“Volley, let go now!” she shouts and twists into a sweep, taking Citrine’s legs out from under her; the momentum swings the bladed end into the air and Pearl snatches it, planting a foot on Citrine’s chest and pressing the wicked curve up against her neck. “Yield now,” she says, her voice gone cold, “or be expelled from my class. Your choice.”
A tense moment of absolute silence follows, Citrine staring her down and Pearl unflinching; finally the other gem lets her head fall back against the ground, eyes closing. “I yield.”
“Then I expect you back in class next week,” Pearl says, unmoving, “ready to try that again at quarter speed.” Then she drops her hold on the weapon, and the whole thing disintegrates into sparkles. Citrine still doesn’t move, though she could with only Pearl’s foot on her chest keeping her there; satisfied, Pearl steps back. When she looks up, her students are clustered in a little half-ring around them, gaping. “Class dismissed. I’ll see you all on Monday.”
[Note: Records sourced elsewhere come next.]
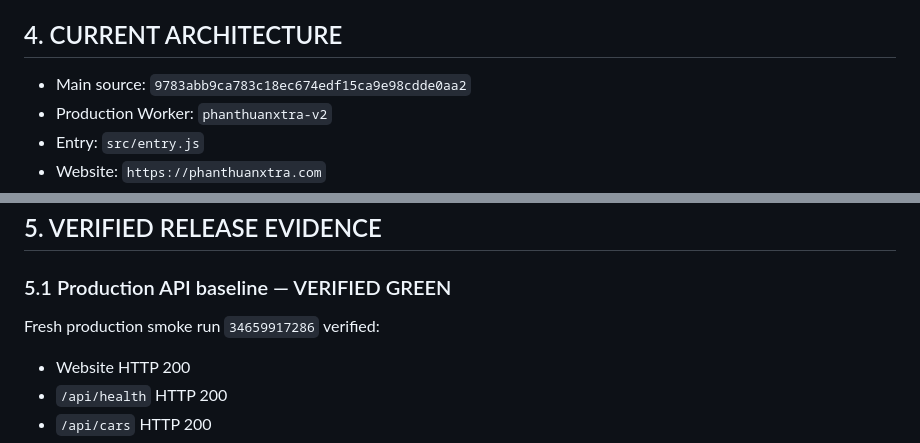
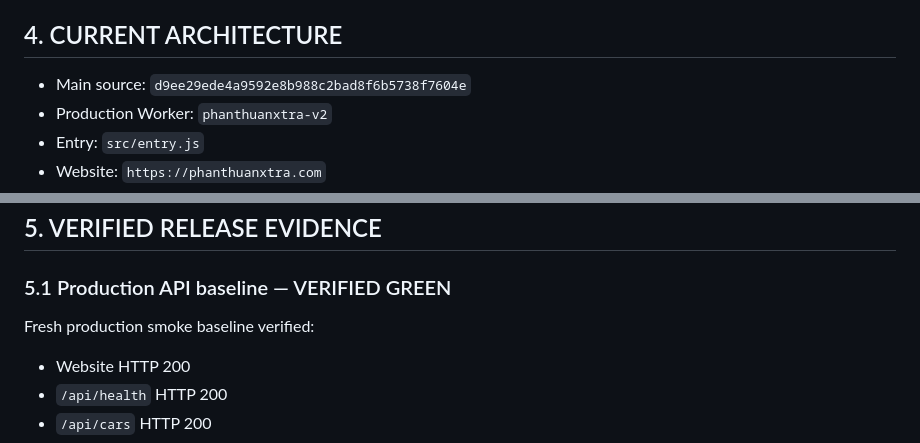
Before and after one commit to phanthuanxtra-v9/phanthuanxtra-v9, a Markdown page: MASTER_PROJECT_STATUS.md, 2 parts joined by grey strips. GitHub-like rendering.

```diff
--- a/MASTER_PROJECT_STATUS.md
+++ b/MASTER_PROJECT_STATUS.md
@@ -16,7 +16,7 @@ Complete `phanthuanxtra.com` and the AI PT.XTRA APK as one integrated production
 `AI agents → GitHub branch/PR → CI/audit → protected main → Cloudflare deployment → production runtime verification → production E2E → APK/device verification`
 
 ## 4. CURRENT ARCHITECTURE
-- Main source: `9783abb9ca783c18ec674edf15ca9e98cdde0aa2`
+- Main source: `d9ee29ede4a9592e8b988c2bad8f6b5738f7604e`
 - Production Worker: `phanthuanxtra-v2`
 - Entry: `src/entry.js`
 - Website: `https://phanthuanxtra.com`
@@ -28,7 +28,7 @@ Complete `phanthuanxtra.com` and the AI PT.XTRA APK as one integrated production
 
 ## 5. VERIFIED RELEASE EVIDENCE
 ### 5.1 Production API baseline — VERIFIED GREEN
-Fresh production smoke run `34659917286` verified:
+Fresh production smoke baseline verified:
 - Website HTTP 200
 - `/api/health` HTTP 200
 - `/api/cars` HTTP 200
```
Also changed, not shown: other parts of MASTER_PROJECT_STATUS.md (+46 -21 lines).
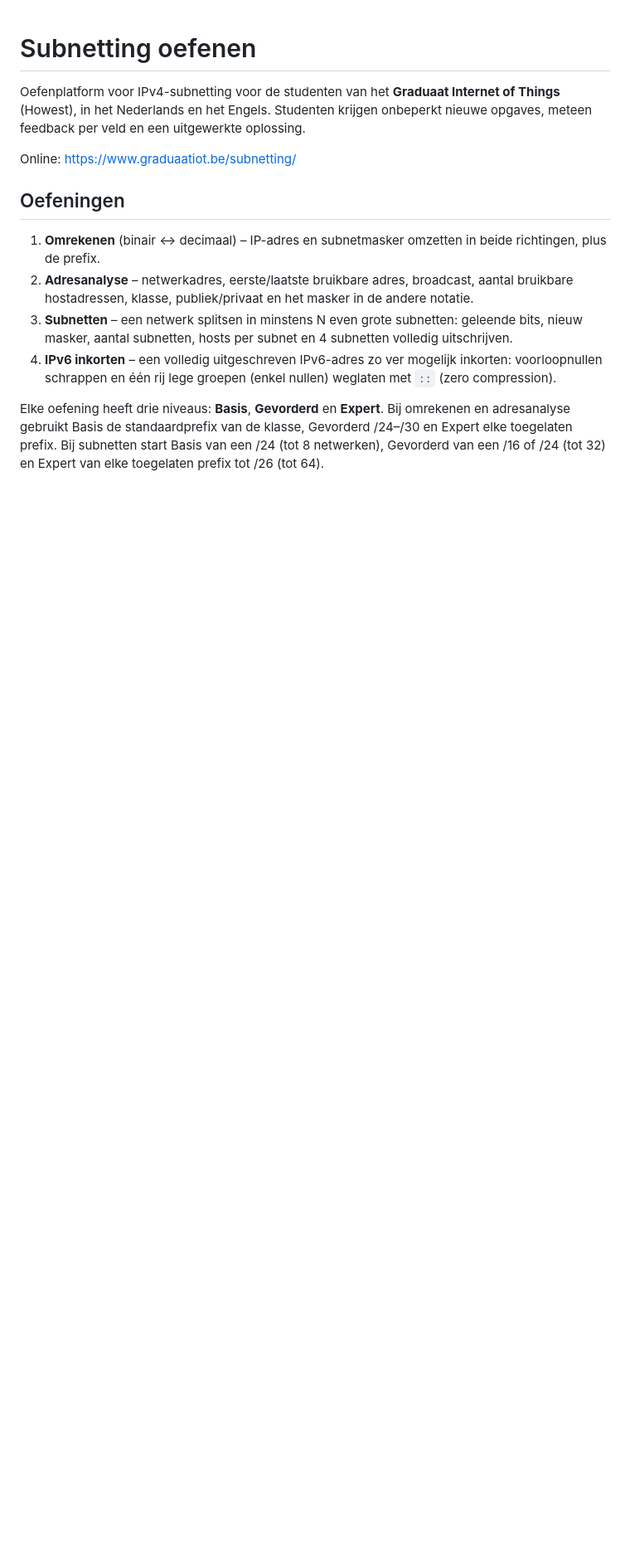
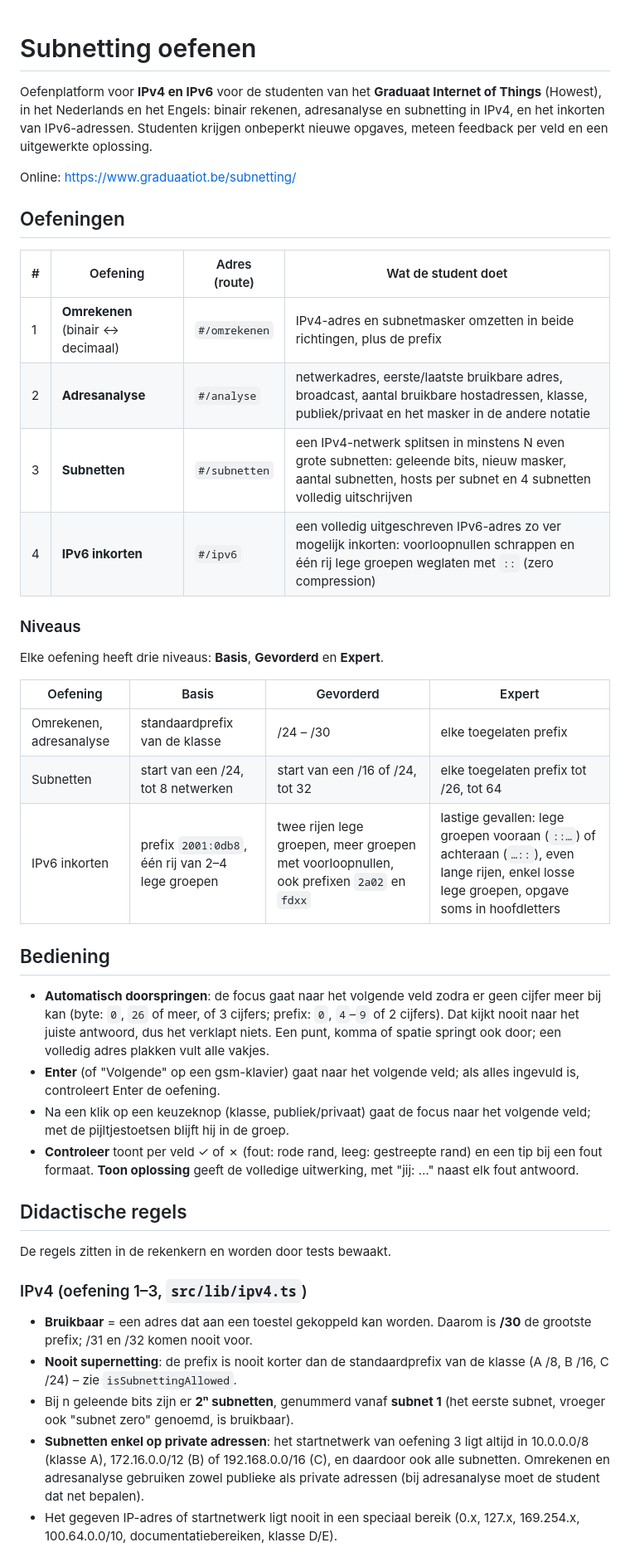
Before and after one commit to frederiekberthier/subnet-calculator, a Markdown page: README.md, the part around one of its changes. Shown at 83% size. Drawn GitHub-style; blank space fills up the shorter version.

```diff
--- a/README.md
+++ b/README.md
@@ -1,14 +1,41 @@
 # Subnetting oefenen
 
-Oefenplatform voor IPv4-subnetting voor de studenten van het **Graduaat Internet of Things** (Howest), in het Nederlands en het Engels.
+Oefenplatform voor **IPv4 en IPv6** voor de studenten van het **Graduaat Internet of Things** (Howest), in het Nederlands en het Engels: binair rekenen, adresanalyse en subnetting in IPv4, en het inkorten van IPv6-adressen.
 Studenten krijgen onbeperkt nieuwe opgaves, meteen feedback per veld en een uitgewerkte oplossing.
 
 Online: <https://www.graduaatiot.be/subnetting/>
 
 ## Oefeningen
-1. **Omrekenen** (binair ↔ decimaal) – IP-adres en subnetmasker omzetten in beide richtingen, plus de prefix.
-2. **Adresanalyse** – netwerkadres, eerste/laatste bruikbare adres, broadcast, aantal bruikbare hostadressen, klasse, publiek/privaat en het masker in de andere notatie.
-3. **Subnetten** – een netwerk splitsen in minstens N even grote subnetten: geleende bits, nieuw masker, aantal subnetten, hosts per subnet en 4 subnetten volledig uitschrijven.
-4. **IPv6 inkorten** – een volledig uitgeschreven IPv6-adres zo ver mogelijk inkorten: voorloopnullen schrappen en één rij lege groepen (enkel nullen) weglaten met `::` (zero compression).
 
-Elke oefening heeft drie niveaus: **Basis**, **Gevorderd** en **Expert**. Bij omrekenen en adresanalyse gebruikt Basis de standaardprefix van de klasse, Gevorderd /24–/30 en Expert elke toegelaten prefix. Bij subnetten start Basis van een /24 (tot 8 netwerken), Gevorderd van een /16 of /24 (tot 32) en Expert van elke toegelaten prefix tot /26 (tot 64).
+| # | Oefening | Adres (route) | Wat de student doet |
+|---|---|---|---|
+| 1 | **Omrekenen** (binair ↔ decimaal) | `#/omrekenen` | IPv4-adres en subnetmasker omzetten in beide richtingen, plus de prefix |
+| 2 | **Adresanalyse** | `#/analyse` | netwerkadres, eerste/laatste bruikbare adres, broadcast, aantal bruikbare hostadressen, klasse, publiek/privaat en het masker in de andere notatie |
+| 3 | **Subnetten** | `#/subnetten` | een IPv4-netwerk splitsen in minstens N even grote subnetten: geleende bits, nieuw masker, aantal subnetten, hosts per subnet en 4 subnetten volledig uitschrijven |
+| 4 | **IPv6 inkorten** | `#/ipv6` | een volledig uitgeschreven IPv6-adres zo ver mogelijk inkorten: voorloopnullen schrappen en één rij lege groepen weglaten met `::` (zero compression) |
+
+### Niveaus
+Elke oefening heeft drie niveaus: **Basis**, **Gevorderd** en **Expert**.
+
+| Oefening | Basis | Gevorderd | Expert |
+|---|---|---|---|
+| Omrekenen, adresanalyse | standaardprefix van de klasse | /24 – /30 | elke toegelaten prefix |
+| Subnetten | start van een /24, tot 8 netwerken | start van een /16 of /24, tot 32 | elke toegelaten prefix tot /26, tot 64 |
+| IPv6 inkorten | prefix `2001:0db8`, één rij van 2–4 lege groepen | twee rijen lege groepen, meer groepen met voorloopnullen, ook prefixen `2a02` en `fdxx` | lastige gevallen: lege groepen vooraan (`::…`) of achteraan (`…::`), even lange rijen, enkel losse lege groepen, opgave soms in hoofdletters |
+
+## Bediening
+- **Automatisch doorspringen**: de focus gaat naar het volgende veld zodra er geen cijfer meer bij kan (byte: `0`, `26` of meer, of 3 cijfers; prefix: `0`, `4`–`9` of 2 cijfers). Dat kijkt nooit naar het juiste antwoord, dus het verklapt niets. Een punt, komma of spatie springt ook door; een volledig adres plakken vult alle vakjes.
+- **Enter** (of "Volgende" op een gsm-klavier) gaat naar het volgende veld; als alles ingevuld is, controleert Enter de oefening.
+- Na een klik op een keuzeknop (klasse, publiek/privaat) gaat de focus naar het volgende veld; met de pijltjestoetsen blijft hij in de groep.
+- **Controleer** toont per veld ✓ of ✗ (fout: rode rand, leeg: gestreepte rand) en een tip bij een fout formaat. **Toon oplossing** geeft de volledige uitwerking, met "jij: …" naast elk fout antwoord.
+
+## Didactische regels
+De regels zitten in de rekenkern en worden door tests bewaakt.
+
+### IPv4 (oefening 1–3, `src/lib/ipv4.ts`)
+- **Bruikbaar** = een adres dat aan een toestel gekoppeld kan worden. Daarom is **/30** de grootste prefix; /31 en /32 komen nooit voor.
+- **Nooit supernetting**: de prefix is nooit korter dan de standaardprefix van de klasse (A /8, B /16, C /24) – zie `isSubnettingAllowed`.
+- Bij n geleende bits zijn er **2ⁿ subnetten**, genummerd vanaf **subnet 1** (het eerste subnet, vroeger ook "subnet zero" genoemd, is bruikbaar).
+- **Subnetten enkel op private adressen**: het startnetwerk van oefening 3 ligt altijd in 10.0.0.0/8 (klasse A), 172.16.0.0/12 (B) of 192.168.0.0/16 (C), en daardoor ook alle subnetten. Omrekenen en adresanalyse gebruiken zowel publieke als private adressen (bij adresanalyse moet de student dat net bepalen).
+- Het gegeven IP-adres of startnetwerk ligt nooit in een speciaal bereik (0.x, 127.x, 169.254.x, 100.64.0.0/10, documentatiebereiken, klasse D/E).
+
```
Also changed, not shown: other parts of README.md (+42 -19 lines).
Volleyball is suddenly there at her elbow, and that’s when Pearl realizes that she might be swaying a little; careful arms come around her, guide her to the stairs. There’s silence behind them, around them, as Pearl lets herself be led out of the arena. She doesn’t glitch until they’re through the doorway and out of sight of the students; Volley grips her tighter with a quiet oh and then sweeps Pearl into a bridal carry and hurries down to the warp pad.
“I’ll be fine,” Pearl tries to assure her, though she thinks she might be slurring; her wrist and face and head are all throbbing, increasingly painfully now that adrenaline is wearing off.
“Pearl,” Volley replies, a plea and an admonition at once. She steps onto the pad, and then they’re in the bright, cold space of the warp.
“That was incredible. Your weapon. It’s called a kusarigama. I—” she glitches again, “—I think I have one in my collection, but not as nice as that.”
Volleyball makes a choked little noise. “Pearl, please stop talking, you sound strange and it’s very upsetting.”
They arrive on the warp pad outside Rose’s fountain, and Pearl shifts a little in Volleyball’s hold. “At least put me down and let me walk.”
“Don’t be stupid, you can’t even stand up,” Volley scolds, and she’s crying, which is awful to see. Pearl closes her eyes against it, but gives in and leans her head against Volley’s shoulder as she hurries to the fountain’s edge.
“Every pearl can stand up. You were very brave.”
Volley lowers her gently into the water, and the relief is immediate; Pearl groans softly as her gem repairs itself and her bruised and broken parts go pleasantly numb. When she opens her eyes again, Volleyball is watching her with a tear-streaked face. Then she kneels down beside Pearl in the water, gathering Pearl’s hands into her own, and gently kisses her gem and her nose and then, tenderly, her mouth. “I wasn’t brave. I just fell in love.”